Albert Einstein defined insanity as doing the same thing over and over again expecting a different result.
“Neverwinter” is the video game industry’s latest attempt to put a massively multiplayer online roleplaying game onto consoles, which has not been done correctly before. All that means is the game is always online with hundreds of players controlling fantasy characters, like druids and warlocks.
“World of Warcraft” has been the gold standard of massive multiplayer online games, or MMOs, for more than 10 years and laughed every game that tried to dethrone it into obscurity.
While “Neverwinter” does not need to compete with “World of Warcraft,” it sure does try to clone it.
All of the menus prior to getting in the world are eerily similar. Then, once in the world, the on-screen commands are just as similar. Yes, there are only so few ways to tell someone to go kill some things, but there has to be a way to stand out.
The major way “Neverwinter” stands out from the broken console MMOs is in its controls.
These games have reigned supreme on computers because of how many keys are available, as well as high-powered computers having better hardware. Playing “World of Warcraft,” almost every key has some kind of binding to a command. L pulls up your quest log, M opens the map and B opens your backpack.
An Xbox controller does not have as many buttons to work with, but “Neverwinter” found a way to simplify it.
The triggers are your main attacks, with B, X and Y also controlling special abilities and inventories are tucked behind a start menu. There are fewer abilities than in “WoW,” but that does not become a bad thing because it plays so simply.
Combat is fun because players only have to focus on a few buttons, instead of multiple keys and combinations. In this case, simplicity equals fun.
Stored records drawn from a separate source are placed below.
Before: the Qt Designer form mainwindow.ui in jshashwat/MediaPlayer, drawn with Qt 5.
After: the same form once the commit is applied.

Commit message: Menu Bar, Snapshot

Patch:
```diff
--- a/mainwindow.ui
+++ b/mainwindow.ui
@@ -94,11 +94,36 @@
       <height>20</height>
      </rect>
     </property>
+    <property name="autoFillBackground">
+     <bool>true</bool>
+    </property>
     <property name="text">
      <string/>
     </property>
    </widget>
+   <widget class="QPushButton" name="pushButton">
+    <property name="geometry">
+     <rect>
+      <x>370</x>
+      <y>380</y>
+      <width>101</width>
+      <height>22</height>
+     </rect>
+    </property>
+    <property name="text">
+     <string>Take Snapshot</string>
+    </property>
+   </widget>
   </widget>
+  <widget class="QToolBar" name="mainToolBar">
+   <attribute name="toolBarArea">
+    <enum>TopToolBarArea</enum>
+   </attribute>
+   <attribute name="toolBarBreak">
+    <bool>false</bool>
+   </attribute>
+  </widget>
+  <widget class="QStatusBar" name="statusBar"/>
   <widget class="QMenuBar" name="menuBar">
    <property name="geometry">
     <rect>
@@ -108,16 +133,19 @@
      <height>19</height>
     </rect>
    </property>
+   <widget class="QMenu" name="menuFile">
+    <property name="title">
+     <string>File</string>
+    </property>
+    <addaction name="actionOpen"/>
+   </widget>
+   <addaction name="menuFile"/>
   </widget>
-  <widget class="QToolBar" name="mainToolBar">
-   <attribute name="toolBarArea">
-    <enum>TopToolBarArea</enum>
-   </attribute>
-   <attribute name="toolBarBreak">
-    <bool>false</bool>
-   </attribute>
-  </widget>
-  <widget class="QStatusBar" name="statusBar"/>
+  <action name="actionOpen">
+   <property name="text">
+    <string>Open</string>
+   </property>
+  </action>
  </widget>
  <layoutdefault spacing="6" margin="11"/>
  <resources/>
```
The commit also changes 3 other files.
Any newcomer to MMOs could boot up “Neverwinter” and get the hang of it. There is not a gigantic learning curve unlike some similar games.
The environment of the game is a lot better than I expected. Forests, mountains and cities all look exceptional. They are not the best I have seen, but better than most. Games like this require high-powered machinery to process the fine details, yet the Xbox One does a fine job of showcasing it.
However, there are tons of glitches, freezes and frame-rate drops. Some might blame the console, because this happens frequently in places with lots of players, but I also experienced it in empty forests, so I think it is an issue with the game itself. Had this been on Nintendo 64, you would have to blow on the cartridge every five minutes.
MMOs always have something going on, so to have constant freezes is not only inconvenient, but also an increase in your chances of dying. “Neverwinter” is not tremendously difficult, and I can attribute several deaths to the glitches.
These are also games defined by having massive amounts of people always online. There is a chat bar on the screen, which usually has people asking for help, looking for friends or trying to sell items. But I do not recall ever seeing anyone use it for “Neverwinter.” There is voice chat, but that feature seems to be dying in this generation, because many people just stay in parties with friends.
It is unfair to compare “Neverwinter” to “World of Warcraft.” But because “Neverwinter” tried to be “World of Warcraft,” I had to compare them.
All “Neverwinter” had to do was try to be the best MMO on a console, and I would say it is. For some reason, the developers tried to get in the ring with a champion out of their weight class. A 135-pound bantamweight should not challenge at 235-pound heavyweight.
Just work on being the best in your division.
This shows how an MMO can be successful on a console. “Neverwinter” changed the formula enough to get a different result, insanity averted. I do look forward to a more original game usurping this one.
3.5 stars out of 5
Austin Miller can be reached at [email protected]